■ Record extracts:
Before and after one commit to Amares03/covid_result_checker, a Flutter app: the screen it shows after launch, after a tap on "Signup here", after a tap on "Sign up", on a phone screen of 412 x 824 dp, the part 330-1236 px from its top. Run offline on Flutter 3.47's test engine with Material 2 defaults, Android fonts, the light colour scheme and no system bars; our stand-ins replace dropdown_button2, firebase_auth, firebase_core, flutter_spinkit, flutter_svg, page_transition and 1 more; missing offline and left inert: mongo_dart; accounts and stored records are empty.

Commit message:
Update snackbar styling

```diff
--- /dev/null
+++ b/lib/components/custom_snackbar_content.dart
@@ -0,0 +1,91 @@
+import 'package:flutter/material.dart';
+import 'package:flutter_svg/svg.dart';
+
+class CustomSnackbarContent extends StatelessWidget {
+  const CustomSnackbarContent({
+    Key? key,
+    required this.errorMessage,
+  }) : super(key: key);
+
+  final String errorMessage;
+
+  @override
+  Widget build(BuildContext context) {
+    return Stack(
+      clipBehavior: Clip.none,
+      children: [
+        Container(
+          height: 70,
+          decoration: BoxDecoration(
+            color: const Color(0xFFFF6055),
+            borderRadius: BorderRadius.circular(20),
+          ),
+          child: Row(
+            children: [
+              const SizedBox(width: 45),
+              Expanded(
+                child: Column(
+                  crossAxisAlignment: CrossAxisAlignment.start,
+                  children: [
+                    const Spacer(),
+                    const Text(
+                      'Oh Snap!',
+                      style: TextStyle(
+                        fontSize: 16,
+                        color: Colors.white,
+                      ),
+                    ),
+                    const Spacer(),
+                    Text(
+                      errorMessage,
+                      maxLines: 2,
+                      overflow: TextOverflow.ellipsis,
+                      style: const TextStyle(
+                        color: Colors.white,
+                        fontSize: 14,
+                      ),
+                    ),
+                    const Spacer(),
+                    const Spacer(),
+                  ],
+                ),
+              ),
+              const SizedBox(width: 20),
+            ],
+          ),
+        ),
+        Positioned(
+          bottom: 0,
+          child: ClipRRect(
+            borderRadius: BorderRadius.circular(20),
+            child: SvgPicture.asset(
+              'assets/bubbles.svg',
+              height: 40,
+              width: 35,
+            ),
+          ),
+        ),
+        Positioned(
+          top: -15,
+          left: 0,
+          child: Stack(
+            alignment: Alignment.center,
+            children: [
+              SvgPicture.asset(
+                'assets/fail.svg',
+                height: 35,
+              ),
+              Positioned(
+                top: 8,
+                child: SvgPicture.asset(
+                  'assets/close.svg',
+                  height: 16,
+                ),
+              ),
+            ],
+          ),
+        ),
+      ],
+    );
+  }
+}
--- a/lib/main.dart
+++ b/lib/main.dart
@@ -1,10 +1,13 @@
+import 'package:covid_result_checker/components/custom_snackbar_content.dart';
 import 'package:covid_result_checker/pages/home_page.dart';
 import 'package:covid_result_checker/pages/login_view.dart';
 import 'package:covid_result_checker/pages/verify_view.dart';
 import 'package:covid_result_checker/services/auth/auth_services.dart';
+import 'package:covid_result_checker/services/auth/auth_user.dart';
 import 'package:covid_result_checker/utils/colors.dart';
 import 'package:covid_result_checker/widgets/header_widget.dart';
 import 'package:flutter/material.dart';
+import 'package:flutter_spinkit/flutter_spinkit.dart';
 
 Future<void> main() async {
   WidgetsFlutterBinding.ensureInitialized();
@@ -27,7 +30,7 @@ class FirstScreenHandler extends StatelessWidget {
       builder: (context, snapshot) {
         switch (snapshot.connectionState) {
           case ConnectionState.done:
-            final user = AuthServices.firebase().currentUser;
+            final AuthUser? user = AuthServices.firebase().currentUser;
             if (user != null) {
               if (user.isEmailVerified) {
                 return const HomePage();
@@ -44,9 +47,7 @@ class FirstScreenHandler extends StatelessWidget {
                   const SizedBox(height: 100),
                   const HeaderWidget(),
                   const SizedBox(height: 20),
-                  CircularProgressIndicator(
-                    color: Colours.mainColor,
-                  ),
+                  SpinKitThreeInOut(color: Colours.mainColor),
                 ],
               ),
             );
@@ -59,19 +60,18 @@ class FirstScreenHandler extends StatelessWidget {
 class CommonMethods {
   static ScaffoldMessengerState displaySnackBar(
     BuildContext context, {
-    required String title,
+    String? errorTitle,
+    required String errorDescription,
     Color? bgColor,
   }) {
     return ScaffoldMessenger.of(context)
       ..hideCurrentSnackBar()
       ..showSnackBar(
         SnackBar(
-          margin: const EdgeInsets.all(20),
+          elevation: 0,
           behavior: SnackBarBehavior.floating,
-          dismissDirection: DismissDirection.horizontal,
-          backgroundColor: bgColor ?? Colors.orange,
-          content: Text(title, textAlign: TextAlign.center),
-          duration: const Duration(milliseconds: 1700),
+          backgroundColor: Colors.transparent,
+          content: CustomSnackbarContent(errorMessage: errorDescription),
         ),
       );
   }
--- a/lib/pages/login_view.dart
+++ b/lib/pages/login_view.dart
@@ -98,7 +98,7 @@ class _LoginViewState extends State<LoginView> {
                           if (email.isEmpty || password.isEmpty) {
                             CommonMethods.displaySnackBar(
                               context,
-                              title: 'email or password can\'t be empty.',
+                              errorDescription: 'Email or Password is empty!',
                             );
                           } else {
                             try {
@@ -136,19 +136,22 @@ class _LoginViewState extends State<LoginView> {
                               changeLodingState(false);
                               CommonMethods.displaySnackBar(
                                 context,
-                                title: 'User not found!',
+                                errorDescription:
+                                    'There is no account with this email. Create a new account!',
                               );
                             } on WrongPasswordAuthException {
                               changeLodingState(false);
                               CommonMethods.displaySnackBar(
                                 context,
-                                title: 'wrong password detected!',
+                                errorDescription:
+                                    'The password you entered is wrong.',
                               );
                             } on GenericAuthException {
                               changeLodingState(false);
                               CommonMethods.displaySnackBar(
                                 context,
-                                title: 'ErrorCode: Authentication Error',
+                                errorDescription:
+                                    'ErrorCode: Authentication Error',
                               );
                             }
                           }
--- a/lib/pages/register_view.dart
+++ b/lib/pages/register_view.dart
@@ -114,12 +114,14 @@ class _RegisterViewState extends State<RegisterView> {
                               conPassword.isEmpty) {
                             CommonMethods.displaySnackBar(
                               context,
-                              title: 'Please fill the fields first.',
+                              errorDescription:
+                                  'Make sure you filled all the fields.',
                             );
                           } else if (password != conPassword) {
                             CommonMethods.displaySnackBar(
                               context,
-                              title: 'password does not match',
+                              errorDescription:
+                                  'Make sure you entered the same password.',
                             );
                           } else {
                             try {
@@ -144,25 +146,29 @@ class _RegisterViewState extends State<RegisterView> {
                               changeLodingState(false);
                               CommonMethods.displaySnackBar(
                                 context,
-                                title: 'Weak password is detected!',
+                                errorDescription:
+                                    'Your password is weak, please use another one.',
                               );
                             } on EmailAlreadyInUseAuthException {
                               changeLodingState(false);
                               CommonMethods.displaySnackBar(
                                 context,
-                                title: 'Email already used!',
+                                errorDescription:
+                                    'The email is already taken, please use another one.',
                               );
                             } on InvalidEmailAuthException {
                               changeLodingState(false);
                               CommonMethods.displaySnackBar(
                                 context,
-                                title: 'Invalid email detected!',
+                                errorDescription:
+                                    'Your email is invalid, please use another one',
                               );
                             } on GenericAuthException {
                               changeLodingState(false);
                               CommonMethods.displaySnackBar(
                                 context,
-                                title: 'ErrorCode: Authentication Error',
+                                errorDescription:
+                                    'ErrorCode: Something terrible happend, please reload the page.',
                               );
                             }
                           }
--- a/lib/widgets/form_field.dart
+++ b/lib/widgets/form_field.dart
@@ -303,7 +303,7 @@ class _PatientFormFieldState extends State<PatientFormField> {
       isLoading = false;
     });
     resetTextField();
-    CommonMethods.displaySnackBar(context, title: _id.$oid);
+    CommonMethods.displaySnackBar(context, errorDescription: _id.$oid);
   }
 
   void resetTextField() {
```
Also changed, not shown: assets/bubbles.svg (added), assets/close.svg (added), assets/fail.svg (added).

■ Description of the task: Going through the material above, work out how many lines contain the string "return" and give only that figure.

■ Answer below: 3